EXERCISE GOAL
Only the lines from the beginning of the entries through the one that holds "</style></head><body>" may appear in the answer, written out exactly and free of pictures.

Stored items
=====

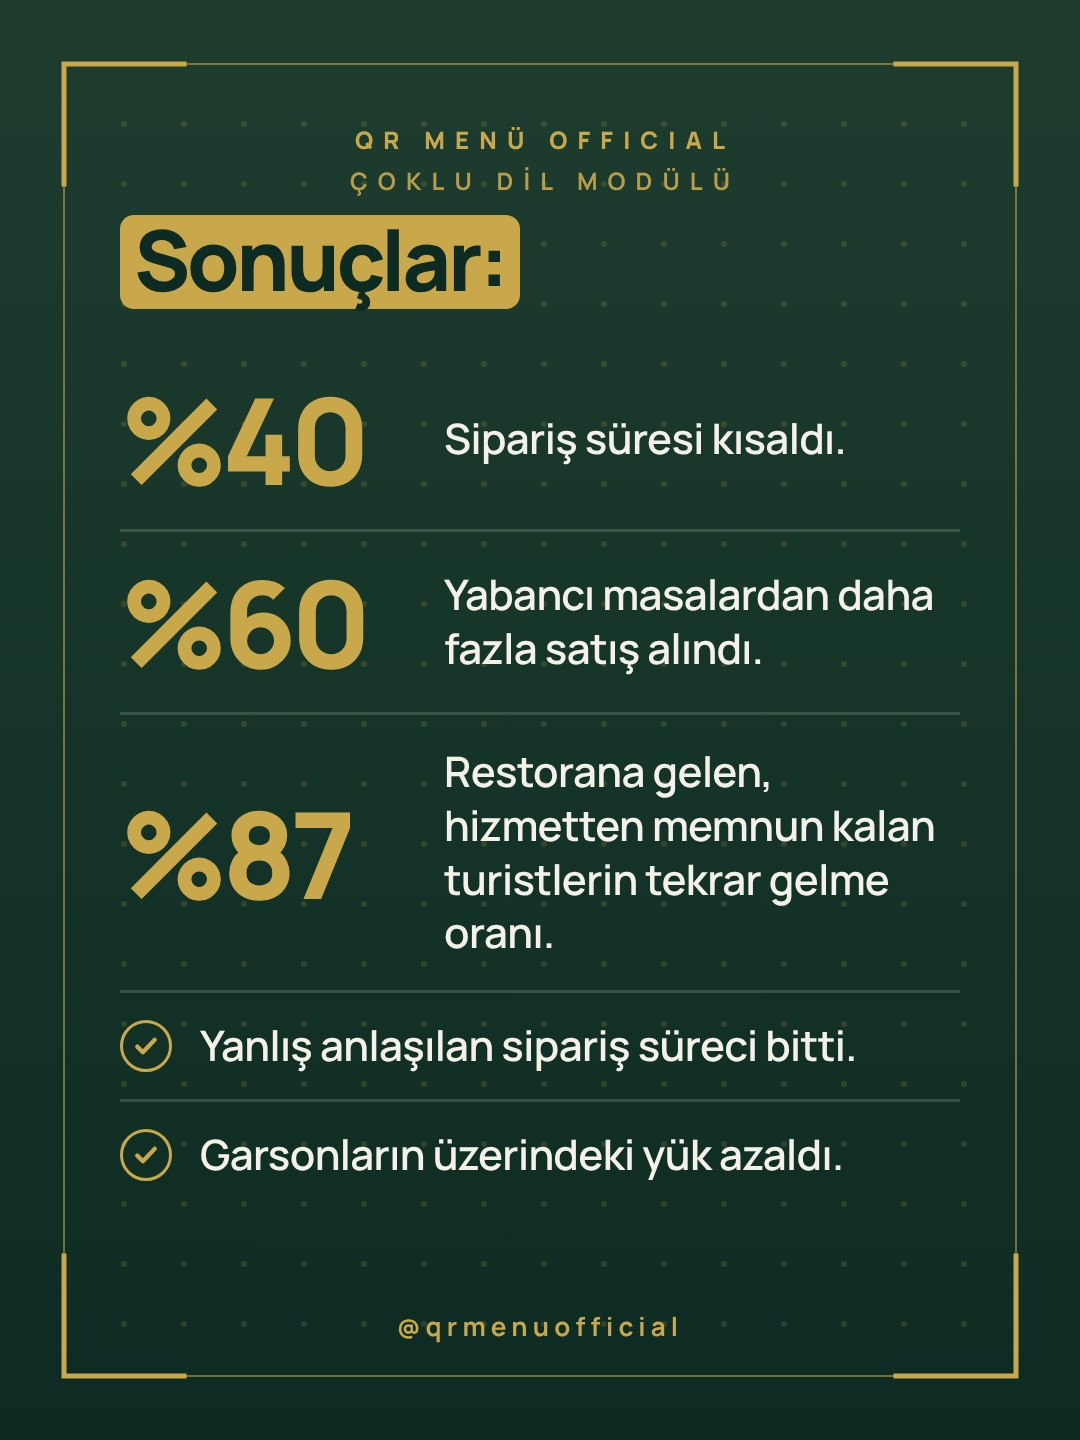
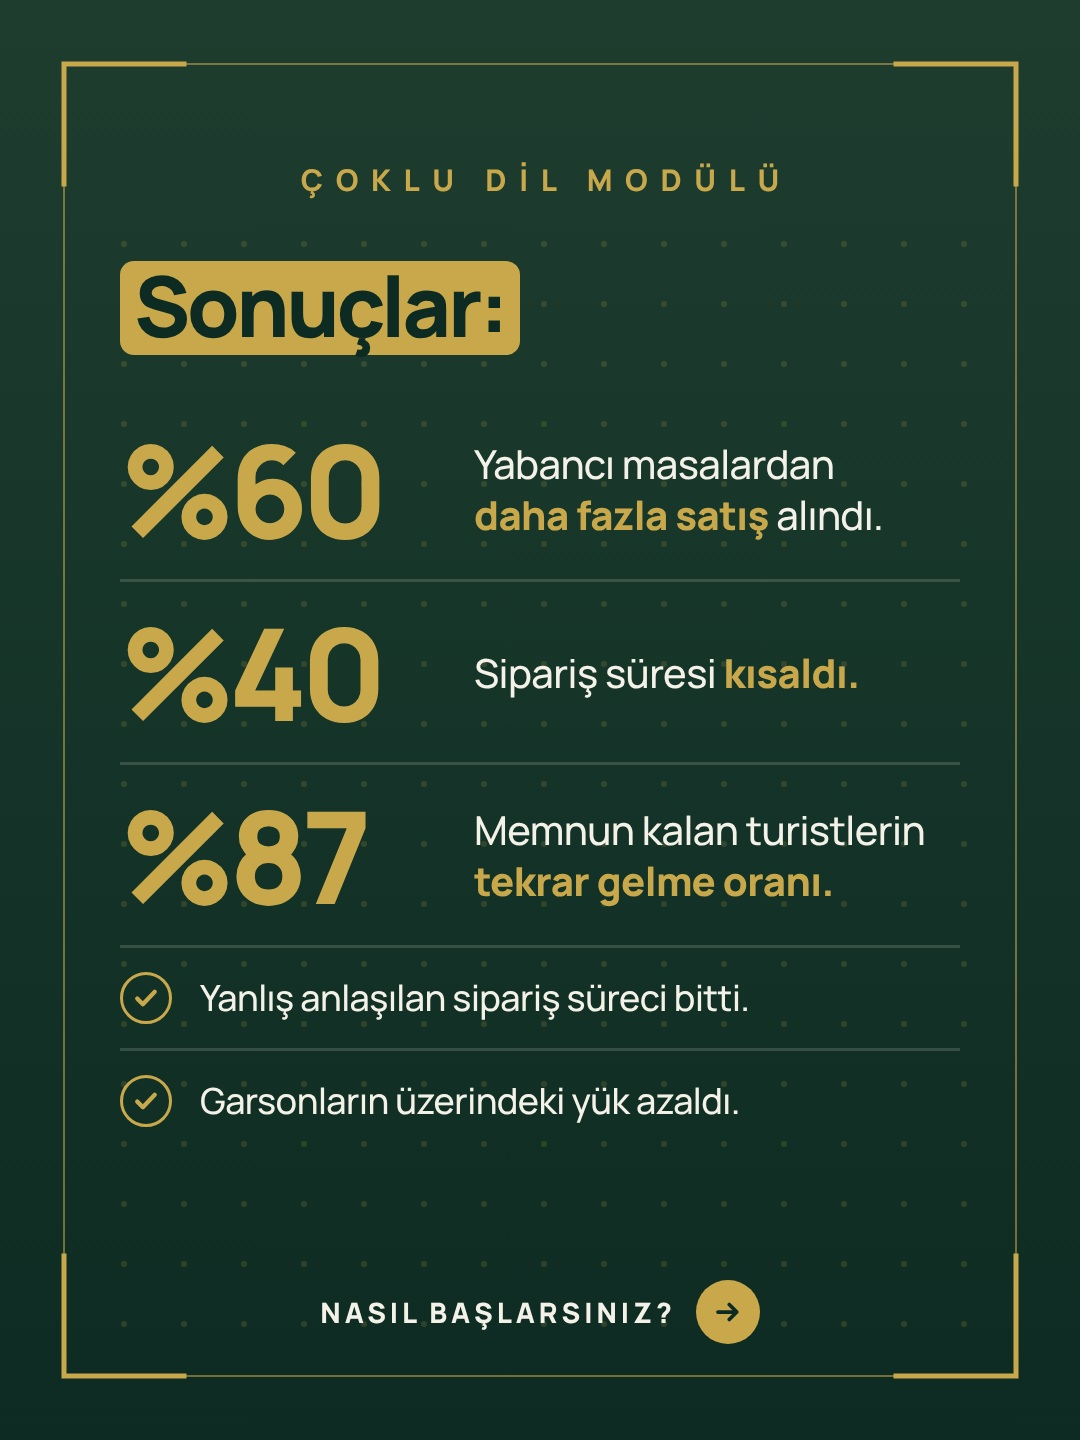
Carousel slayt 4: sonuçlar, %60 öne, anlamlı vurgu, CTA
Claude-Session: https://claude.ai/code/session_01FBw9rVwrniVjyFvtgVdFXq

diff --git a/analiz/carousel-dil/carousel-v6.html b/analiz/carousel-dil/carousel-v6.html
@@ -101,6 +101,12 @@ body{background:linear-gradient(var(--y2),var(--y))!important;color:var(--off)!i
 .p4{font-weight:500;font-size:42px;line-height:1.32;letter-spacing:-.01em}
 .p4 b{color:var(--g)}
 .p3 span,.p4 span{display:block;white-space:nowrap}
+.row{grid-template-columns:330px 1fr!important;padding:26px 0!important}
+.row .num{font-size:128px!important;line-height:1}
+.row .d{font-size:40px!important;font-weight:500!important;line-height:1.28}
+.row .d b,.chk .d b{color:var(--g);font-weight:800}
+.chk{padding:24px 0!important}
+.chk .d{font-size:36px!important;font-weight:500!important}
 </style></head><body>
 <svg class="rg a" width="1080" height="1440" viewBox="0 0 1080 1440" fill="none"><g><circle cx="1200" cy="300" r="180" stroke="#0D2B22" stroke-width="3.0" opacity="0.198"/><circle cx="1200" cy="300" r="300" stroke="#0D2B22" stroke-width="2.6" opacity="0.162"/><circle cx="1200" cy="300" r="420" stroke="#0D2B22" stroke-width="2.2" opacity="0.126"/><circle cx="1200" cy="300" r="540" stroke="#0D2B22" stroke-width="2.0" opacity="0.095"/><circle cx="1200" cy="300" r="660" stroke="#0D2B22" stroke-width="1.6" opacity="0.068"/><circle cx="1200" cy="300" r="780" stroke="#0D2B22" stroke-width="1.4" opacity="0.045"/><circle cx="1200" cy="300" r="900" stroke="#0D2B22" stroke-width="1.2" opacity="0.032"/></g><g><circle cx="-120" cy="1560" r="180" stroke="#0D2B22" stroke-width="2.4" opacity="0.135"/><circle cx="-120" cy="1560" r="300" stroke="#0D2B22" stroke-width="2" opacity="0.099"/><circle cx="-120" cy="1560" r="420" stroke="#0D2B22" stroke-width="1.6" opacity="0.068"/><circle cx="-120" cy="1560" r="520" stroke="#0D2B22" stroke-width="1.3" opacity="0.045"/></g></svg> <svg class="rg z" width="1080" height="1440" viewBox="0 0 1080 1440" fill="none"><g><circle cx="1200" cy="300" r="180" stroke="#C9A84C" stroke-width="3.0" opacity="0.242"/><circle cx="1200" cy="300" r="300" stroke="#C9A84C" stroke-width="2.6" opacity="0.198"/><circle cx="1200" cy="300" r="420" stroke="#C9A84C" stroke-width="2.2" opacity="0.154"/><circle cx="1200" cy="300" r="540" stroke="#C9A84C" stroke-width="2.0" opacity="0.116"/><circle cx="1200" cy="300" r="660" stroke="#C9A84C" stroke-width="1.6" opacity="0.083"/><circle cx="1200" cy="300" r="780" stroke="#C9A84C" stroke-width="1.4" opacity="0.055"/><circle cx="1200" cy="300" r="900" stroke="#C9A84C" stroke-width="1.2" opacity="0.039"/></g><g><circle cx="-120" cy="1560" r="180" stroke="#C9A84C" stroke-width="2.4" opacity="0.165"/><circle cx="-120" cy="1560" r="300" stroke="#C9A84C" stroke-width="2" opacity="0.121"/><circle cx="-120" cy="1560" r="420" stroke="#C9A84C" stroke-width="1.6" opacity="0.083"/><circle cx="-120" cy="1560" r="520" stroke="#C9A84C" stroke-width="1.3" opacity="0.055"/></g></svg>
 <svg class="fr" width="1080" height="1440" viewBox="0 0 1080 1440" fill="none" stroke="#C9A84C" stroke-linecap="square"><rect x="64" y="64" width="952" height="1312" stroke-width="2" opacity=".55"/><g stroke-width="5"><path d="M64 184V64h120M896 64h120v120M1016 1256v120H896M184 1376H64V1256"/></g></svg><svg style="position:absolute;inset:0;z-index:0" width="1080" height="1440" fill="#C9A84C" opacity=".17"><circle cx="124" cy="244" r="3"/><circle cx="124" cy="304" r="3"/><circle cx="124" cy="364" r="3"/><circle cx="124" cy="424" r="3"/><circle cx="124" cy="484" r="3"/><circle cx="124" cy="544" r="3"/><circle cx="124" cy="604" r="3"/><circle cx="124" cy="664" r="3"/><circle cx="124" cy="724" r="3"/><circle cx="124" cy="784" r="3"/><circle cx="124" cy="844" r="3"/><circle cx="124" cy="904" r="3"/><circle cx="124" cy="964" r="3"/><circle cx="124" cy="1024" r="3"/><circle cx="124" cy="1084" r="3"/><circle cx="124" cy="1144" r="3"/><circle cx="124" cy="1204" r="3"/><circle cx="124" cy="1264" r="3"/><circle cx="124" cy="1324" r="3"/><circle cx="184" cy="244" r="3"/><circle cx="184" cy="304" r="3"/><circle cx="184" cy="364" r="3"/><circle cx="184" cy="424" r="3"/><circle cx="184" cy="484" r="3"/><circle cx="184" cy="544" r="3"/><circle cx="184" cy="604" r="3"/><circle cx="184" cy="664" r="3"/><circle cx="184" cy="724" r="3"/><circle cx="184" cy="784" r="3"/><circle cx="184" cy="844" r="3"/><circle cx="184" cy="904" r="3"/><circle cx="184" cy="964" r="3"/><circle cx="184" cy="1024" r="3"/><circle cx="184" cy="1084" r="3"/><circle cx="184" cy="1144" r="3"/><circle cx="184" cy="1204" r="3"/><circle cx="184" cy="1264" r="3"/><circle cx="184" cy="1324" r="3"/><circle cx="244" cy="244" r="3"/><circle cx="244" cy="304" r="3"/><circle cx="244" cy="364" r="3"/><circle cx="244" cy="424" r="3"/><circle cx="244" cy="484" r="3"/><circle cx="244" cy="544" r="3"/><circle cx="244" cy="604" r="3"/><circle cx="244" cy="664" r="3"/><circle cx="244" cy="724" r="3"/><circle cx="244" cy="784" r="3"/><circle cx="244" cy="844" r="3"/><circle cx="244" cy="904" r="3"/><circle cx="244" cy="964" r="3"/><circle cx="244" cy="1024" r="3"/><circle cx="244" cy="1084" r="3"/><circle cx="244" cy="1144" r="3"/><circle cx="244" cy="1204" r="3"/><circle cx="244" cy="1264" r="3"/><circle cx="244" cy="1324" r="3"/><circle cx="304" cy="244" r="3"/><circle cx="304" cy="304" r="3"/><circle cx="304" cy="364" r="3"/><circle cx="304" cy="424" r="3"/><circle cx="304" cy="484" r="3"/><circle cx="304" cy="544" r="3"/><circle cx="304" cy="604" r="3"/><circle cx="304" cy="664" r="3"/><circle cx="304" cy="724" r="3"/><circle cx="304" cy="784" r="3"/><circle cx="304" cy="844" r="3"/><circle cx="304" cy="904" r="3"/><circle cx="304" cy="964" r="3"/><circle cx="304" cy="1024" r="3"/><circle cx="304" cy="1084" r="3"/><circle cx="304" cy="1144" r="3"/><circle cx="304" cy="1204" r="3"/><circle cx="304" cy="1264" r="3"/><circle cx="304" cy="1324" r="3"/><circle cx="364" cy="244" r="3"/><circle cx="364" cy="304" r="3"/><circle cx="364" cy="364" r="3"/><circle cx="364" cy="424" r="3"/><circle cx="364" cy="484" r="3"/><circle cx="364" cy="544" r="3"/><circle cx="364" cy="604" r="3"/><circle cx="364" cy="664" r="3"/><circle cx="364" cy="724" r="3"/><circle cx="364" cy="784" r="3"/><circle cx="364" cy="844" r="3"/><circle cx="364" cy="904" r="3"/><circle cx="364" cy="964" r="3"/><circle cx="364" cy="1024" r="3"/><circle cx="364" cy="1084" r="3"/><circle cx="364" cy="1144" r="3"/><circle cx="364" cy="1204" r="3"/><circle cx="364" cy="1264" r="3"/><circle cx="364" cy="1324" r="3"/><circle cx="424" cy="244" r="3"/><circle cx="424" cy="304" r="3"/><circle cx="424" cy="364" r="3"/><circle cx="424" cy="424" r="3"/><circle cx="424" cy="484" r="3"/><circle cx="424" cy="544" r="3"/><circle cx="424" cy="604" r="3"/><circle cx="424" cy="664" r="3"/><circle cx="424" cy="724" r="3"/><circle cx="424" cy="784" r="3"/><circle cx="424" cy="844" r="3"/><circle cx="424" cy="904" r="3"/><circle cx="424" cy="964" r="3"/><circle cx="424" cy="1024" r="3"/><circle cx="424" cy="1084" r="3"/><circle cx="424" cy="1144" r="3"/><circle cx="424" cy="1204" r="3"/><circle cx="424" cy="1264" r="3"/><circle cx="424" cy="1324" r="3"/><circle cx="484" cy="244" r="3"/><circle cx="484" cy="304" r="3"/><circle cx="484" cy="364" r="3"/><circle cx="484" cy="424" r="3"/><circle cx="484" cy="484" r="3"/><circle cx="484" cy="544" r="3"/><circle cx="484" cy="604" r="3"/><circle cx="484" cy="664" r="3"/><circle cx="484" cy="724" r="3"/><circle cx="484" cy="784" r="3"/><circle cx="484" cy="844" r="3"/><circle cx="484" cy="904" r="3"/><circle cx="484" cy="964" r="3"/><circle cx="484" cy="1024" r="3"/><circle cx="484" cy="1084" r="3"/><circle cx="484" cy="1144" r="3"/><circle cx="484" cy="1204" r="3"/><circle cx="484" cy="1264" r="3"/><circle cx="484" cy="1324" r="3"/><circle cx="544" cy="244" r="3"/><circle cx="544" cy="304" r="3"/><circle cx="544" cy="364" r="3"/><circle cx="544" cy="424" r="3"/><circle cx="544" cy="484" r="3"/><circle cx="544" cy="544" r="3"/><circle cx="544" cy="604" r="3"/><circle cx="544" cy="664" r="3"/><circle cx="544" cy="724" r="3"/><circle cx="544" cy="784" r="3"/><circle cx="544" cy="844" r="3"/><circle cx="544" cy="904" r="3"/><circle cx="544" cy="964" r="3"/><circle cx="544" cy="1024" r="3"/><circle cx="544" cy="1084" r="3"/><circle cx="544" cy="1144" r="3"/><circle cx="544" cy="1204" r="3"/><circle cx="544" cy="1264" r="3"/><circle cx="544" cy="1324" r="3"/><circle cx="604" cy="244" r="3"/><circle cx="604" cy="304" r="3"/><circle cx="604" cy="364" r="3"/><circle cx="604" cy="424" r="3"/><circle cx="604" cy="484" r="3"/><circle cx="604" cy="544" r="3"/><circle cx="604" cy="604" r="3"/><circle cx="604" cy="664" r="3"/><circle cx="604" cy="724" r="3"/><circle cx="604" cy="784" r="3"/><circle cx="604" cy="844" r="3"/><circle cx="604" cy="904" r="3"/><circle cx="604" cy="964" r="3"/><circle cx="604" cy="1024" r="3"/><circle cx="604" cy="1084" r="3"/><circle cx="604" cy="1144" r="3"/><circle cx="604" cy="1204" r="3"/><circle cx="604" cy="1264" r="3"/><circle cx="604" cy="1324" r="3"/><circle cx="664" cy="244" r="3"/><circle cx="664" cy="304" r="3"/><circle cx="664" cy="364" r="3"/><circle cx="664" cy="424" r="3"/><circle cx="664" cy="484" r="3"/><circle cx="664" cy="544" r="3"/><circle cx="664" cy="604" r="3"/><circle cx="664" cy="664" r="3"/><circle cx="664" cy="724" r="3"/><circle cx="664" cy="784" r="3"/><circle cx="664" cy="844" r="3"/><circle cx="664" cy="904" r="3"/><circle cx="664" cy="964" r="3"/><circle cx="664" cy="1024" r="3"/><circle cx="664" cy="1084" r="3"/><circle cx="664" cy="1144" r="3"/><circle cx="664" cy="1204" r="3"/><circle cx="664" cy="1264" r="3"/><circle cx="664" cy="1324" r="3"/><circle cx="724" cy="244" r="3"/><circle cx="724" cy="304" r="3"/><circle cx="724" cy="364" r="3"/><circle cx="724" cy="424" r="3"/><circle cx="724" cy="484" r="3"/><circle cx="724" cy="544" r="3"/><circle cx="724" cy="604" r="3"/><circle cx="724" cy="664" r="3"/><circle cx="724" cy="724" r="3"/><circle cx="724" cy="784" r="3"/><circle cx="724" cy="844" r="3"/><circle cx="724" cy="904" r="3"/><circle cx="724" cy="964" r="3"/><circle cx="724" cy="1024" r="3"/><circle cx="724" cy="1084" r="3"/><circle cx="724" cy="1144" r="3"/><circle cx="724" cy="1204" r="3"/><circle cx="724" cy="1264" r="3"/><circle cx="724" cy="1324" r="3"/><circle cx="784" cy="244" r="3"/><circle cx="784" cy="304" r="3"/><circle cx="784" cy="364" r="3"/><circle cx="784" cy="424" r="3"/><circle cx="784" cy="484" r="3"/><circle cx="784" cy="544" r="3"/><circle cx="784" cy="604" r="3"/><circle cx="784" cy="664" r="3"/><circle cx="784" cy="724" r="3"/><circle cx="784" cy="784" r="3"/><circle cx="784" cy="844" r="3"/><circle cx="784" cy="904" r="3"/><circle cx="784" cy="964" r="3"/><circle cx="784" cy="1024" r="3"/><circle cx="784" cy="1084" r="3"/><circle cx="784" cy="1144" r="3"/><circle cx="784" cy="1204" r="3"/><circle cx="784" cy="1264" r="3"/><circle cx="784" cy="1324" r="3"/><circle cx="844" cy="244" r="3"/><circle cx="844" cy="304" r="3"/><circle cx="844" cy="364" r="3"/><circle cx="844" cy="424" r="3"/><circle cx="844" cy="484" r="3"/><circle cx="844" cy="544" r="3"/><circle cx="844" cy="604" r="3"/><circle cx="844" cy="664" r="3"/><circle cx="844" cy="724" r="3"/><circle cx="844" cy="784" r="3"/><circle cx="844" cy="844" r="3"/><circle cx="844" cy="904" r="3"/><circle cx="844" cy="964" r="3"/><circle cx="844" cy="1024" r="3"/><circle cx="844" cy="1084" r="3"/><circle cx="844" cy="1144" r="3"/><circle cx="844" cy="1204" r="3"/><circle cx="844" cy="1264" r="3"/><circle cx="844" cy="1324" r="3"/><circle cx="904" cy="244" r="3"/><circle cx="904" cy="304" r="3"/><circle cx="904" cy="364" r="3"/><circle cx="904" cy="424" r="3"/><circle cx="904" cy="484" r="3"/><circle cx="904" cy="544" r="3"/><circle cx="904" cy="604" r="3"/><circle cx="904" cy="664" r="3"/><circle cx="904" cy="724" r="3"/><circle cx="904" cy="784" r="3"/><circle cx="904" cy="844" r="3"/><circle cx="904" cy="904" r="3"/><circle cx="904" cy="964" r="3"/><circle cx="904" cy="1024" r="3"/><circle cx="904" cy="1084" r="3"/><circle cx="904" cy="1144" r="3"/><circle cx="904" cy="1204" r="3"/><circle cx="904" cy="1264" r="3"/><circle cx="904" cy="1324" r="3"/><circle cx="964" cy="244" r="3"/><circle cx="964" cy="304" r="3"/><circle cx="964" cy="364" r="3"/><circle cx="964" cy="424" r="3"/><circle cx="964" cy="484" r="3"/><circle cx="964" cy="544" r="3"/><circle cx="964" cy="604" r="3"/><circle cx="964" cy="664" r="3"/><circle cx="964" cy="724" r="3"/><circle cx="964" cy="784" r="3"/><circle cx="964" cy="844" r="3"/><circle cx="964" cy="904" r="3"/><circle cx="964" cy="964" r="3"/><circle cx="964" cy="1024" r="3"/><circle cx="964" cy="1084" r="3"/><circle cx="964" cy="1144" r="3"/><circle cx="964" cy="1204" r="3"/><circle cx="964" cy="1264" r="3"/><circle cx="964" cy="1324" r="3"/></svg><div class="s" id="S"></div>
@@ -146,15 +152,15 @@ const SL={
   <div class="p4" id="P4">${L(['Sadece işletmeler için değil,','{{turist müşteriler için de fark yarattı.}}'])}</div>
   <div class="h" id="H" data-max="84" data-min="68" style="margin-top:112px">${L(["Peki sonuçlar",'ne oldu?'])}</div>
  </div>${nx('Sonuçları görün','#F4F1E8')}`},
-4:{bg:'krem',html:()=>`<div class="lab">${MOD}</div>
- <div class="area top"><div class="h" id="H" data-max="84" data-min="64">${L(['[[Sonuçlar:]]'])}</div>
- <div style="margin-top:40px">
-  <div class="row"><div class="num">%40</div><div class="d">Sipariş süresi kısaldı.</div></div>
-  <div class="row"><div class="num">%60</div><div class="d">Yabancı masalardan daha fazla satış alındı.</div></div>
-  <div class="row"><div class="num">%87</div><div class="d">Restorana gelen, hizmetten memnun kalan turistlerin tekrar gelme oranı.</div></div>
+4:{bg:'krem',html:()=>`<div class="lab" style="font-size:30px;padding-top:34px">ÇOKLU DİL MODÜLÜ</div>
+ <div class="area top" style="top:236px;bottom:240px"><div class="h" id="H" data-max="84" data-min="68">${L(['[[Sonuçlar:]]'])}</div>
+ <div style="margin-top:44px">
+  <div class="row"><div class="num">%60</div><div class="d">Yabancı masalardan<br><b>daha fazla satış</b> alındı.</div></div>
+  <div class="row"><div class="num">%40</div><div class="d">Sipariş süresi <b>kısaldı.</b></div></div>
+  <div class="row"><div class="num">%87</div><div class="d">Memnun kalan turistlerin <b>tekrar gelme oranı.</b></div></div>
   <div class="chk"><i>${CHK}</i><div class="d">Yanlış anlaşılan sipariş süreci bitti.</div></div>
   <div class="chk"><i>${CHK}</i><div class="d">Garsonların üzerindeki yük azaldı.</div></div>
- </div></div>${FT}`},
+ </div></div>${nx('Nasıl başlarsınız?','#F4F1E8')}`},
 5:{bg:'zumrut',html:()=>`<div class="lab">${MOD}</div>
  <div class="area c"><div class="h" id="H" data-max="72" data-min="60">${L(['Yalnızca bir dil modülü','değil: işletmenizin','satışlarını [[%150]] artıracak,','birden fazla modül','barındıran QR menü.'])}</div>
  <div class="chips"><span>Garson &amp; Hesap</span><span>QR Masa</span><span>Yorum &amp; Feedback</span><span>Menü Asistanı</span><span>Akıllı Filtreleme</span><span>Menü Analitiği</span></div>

=====

FINAL ANSWER
Carousel slayt 4: sonuçlar, %60 öne, anlamlı vurgu, CTA
Claude-Session: https://claude.ai/code/session_01FBw9rVwrniVjyFvtgVdFXq

diff --git a/analiz/carousel-dil/carousel-v6.html b/analiz/carousel-dil/carousel-v6.html
@@ -101,6 +101,12 @@ body{background:linear-gradient(var(--y2),var(--y))!important;color:var(--off)!i
 .p4{font-weight:500;font-size:42px;line-height:1.32;letter-spacing:-.01em}
 .p4 b{color:var(--g)}
 .p3 span,.p4 span{display:block;white-space:nowrap}
+.row{grid-template-columns:330px 1fr!important;padding:26px 0!important}
+.row .num{font-size:128px!important;line-height:1}
+.row .d{font-size:40px!important;font-weight:500!important;line-height:1.28}
+.row .d b,.chk .d b{color:var(--g);font-weight:800}
+.chk{padding:24px 0!important}
+.chk .d{font-size:36px!important;font-weight:500!important}
 </style></head><body>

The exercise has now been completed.